“Did I lay it on too thick?” Cannon wondered.
Joe shook his head. “Just right. Can’t have people thinking they can take what’s ours.”
“I’m with Joe,” said the third bodyguard.
“All right, if you say so,” Cannon replied. “Thompson, you’d better get back to the hangar. We’ll be turning around the cover flight in a few minutes.”
“Aye, sir.” Thompson slung his machine pistol and headed down the companionway ahead.
When Cannon walked the quarter-mile of Inconstant‘s length, he took the ventral catwalk. It ran past Iseabail’s lab, held into the zep by shackles which could drop it at a moment’s notice, if whatever the mad Scot was playing at got too hot. From experience, he knew it was a good idea to walk by and check on her when he got the chance.
The catwalk proceeded forward through the hangar, past the von Rubenstein machinery—Cannon could feel its hum even from here, a different tone than the engines, as it pulled helium from the air—and the pilots’ ready room. Along its length, side catwalks led up under the Gas Cells to the engine cars and broadside gun positions. The crew spent most of their working hours along the ventral catwalk. Walking its grating, Cannon could keep his thumb on the crew’s pulse. More than once, he had sniffed out trouble brewing before it came to a head.
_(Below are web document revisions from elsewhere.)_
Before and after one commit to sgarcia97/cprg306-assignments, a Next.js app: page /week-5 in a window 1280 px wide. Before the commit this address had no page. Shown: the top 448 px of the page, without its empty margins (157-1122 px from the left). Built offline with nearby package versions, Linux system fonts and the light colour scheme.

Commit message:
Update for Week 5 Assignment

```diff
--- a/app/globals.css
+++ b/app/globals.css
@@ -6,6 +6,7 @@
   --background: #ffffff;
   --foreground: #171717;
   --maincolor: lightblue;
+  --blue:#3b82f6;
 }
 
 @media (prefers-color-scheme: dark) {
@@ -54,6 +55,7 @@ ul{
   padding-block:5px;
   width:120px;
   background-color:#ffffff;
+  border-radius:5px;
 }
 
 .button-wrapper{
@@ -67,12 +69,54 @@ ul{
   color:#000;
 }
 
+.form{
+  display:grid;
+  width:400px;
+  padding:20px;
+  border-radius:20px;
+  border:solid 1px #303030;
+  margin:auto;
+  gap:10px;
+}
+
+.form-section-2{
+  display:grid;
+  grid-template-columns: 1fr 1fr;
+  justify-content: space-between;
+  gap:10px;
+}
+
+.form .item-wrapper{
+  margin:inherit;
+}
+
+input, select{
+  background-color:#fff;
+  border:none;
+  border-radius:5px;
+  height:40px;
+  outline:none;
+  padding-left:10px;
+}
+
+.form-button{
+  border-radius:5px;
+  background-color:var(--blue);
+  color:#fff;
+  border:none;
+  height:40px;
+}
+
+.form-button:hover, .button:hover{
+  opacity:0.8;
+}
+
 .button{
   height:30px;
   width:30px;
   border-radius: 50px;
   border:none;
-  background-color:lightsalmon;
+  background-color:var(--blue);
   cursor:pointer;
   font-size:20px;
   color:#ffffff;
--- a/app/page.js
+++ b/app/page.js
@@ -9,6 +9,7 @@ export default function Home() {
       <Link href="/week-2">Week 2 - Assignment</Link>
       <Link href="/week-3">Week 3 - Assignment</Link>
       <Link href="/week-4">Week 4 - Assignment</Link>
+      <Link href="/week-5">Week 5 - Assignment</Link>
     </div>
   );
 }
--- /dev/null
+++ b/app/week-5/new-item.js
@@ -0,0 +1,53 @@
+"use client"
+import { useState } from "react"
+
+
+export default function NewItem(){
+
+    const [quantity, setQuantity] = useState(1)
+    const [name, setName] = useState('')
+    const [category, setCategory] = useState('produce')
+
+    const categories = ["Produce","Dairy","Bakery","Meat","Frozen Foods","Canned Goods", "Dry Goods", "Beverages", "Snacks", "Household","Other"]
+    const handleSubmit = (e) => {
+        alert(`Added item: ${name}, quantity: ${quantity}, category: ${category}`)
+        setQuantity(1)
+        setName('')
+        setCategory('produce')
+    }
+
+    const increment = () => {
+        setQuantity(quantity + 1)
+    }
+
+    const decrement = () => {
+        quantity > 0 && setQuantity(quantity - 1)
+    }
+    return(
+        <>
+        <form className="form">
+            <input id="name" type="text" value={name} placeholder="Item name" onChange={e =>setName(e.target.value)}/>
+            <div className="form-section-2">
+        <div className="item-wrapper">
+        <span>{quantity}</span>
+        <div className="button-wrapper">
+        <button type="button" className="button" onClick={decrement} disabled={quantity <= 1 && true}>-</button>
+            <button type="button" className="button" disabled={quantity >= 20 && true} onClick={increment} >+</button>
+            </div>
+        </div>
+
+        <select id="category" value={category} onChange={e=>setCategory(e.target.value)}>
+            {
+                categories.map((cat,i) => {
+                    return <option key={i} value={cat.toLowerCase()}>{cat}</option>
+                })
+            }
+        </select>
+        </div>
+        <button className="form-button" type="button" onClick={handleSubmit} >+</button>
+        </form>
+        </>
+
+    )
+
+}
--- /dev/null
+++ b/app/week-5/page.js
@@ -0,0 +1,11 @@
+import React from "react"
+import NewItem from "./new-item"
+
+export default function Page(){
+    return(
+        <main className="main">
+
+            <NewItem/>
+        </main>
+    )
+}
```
The dorsal catwalk was, however, a more relaxing walk. Unlike the ventral catwalk, which ran level from Iseabail’s lab to the control gondola and crew spaces forward, the dorsal catwalk arched gently to follow the zeppelin’s curved topside skin. Inconstant‘s gas cells rose to chest height on both sides of the catwalk, near enough to touch. Much further aft from where they stood, at intervals of a few dozen yards, the catwalk sprouted a small platform to port, each at the base of a ladder which ran to the topside machine guns and lookout positions.
From the bow platform, though, the gentle arc was more of a steep climb. Fifty yards ahead, the catwalk ended in a hatch set a bulkhead, thin but covered in bare triangular bracing. Hidden behind the gas cells, below the compartment ahead, were five more decks, mostly cabins and galley: the crew spaces.
The post Nathaniel Cannon and the Hunt for the Majestic No. 8 is part of an ongoing story at Many Words.